►

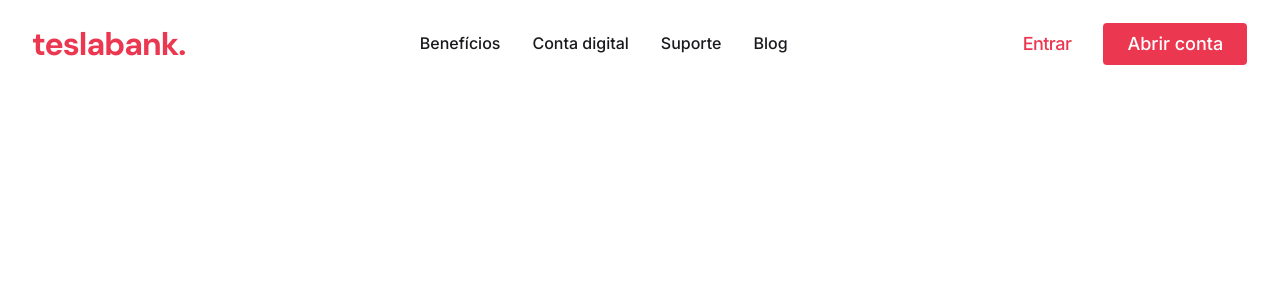
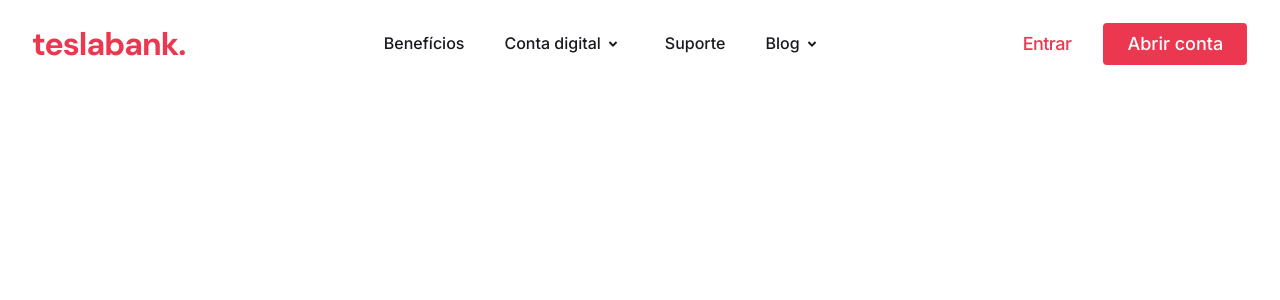
Before and after one commit to Vitor-Linaris/tesla-bank, a React (Vite) app: page / in a window 1280 px wide. Shown: the top 300 px of the page. Built offline with nearby package versions, Linux system fonts and the light colour scheme.

Commit message:
feat: add icon our header component

```diff
--- a/src/components/Header/Header.component.tsx
+++ b/src/components/Header/Header.component.tsx
@@ -9,6 +9,8 @@ import {
   HeaderTitle
 } from './Header.styles'
 
+import arrowDropDown from '../../assets/arrow-drop-down-line.svg'
+
 const Header = () => {
   return (
     <>
@@ -19,13 +21,19 @@ const Header = () => {
             <HeaderItemLink>Benefícios</HeaderItemLink>
           </HeaderItem>
           <HeaderItem>
-            <HeaderItemLink>Conta digital</HeaderItemLink>
+            <HeaderItemLink>
+              Conta digital
+              <img src={arrowDropDown} alt='Icon arrow drop down' />
+            </HeaderItemLink>
           </HeaderItem>
           <HeaderItem>
             <HeaderItemLink>Suporte</HeaderItemLink>
           </HeaderItem>
           <HeaderItem>
-            <HeaderItemLink>Blog</HeaderItemLink>
+            <HeaderItemLink>
+              Blog
+              <img src={arrowDropDown} alt='Icon arrow drop down' />
+            </HeaderItemLink>
           </HeaderItem>
         </HeaderItems>
         <HeaderButtons>
--- a/src/components/Header/Header.styles.ts
+++ b/src/components/Header/Header.styles.ts
@@ -30,11 +30,19 @@ export const HeaderItems = styled.ul`
 `
 
 export const HeaderItem = styled.li`
+  cursor: pointer;
+  border-radius: 6px;
   list-style: none;
-  padding: 8px;
+  padding: 8px 12px;
+  transition: all 0.4s;
+
+  &:hover {
+    background-color: #f9f9f9;
+  }
 `
 
 export const HeaderItemLink = styled.a`
+  display: flex;
   color: ${Colors.neutra.dark};
   font-size: 16px;
   font-weight: 500;
```
Also changed, not shown: src/assets/arrow-drop-down-line.svg (added).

◄

__REQUIRED ACTION__: Once the pictures are set aside, give every line above again without alteration.

__ANSWER SPACE__:
Before and after one commit to Vitor-Linaris/tesla-bank, a React (Vite) app: page / in a window 1280 px wide. Shown: the top 300 px of the page. Built offline with nearby package versions, Linux system fonts and the light colour scheme.

Commit message:
feat: add icon our header component

```diff
--- a/src/components/Header/Header.component.tsx
+++ b/src/components/Header/Header.component.tsx
@@ -9,6 +9,8 @@ import {
   HeaderTitle
 } from './Header.styles'
 
+import arrowDropDown from '../../assets/arrow-drop-down-line.svg'
+
 const Header = () => {
   return (
     <>
@@ -19,13 +21,19 @@ const Header = () => {
             <HeaderItemLink>Benefícios</HeaderItemLink>
           </HeaderItem>
           <HeaderItem>
-            <HeaderItemLink>Conta digital</HeaderItemLink>
+            <HeaderItemLink>
+              Conta digital
+              <img src={arrowDropDown} alt='Icon arrow drop down' />
+            </HeaderItemLink>
           </HeaderItem>
           <HeaderItem>
             <HeaderItemLink>Suporte</HeaderItemLink>
           </HeaderItem>
           <HeaderItem>
-            <HeaderItemLink>Blog</HeaderItemLink>
+            <HeaderItemLink>
+              Blog
+              <img src={arrowDropDown} alt='Icon arrow drop down' />
+            </HeaderItemLink>
           </HeaderItem>
         </HeaderItems>
         <HeaderButtons>
--- a/src/components/Header/Header.styles.ts
+++ b/src/components/Header/Header.styles.ts
@@ -30,11 +30,19 @@ export const HeaderItems = styled.ul`
 `
 
 export const HeaderItem = styled.li`
+  cursor: pointer;
+  border-radius: 6px;
   list-style: none;
-  padding: 8px;
+  padding: 8px 12px;
+  transition: all 0.4s;
+
+  &:hover {
+    background-color: #f9f9f9;
+  }
 `
 
 export const HeaderItemLink = styled.a`
+  display: flex;
   color: ${Colors.neutra.dark};
   font-size: 16px;
   font-weight: 500;
```
Also changed, not shown: src/assets/arrow-drop-down-line.svg (added).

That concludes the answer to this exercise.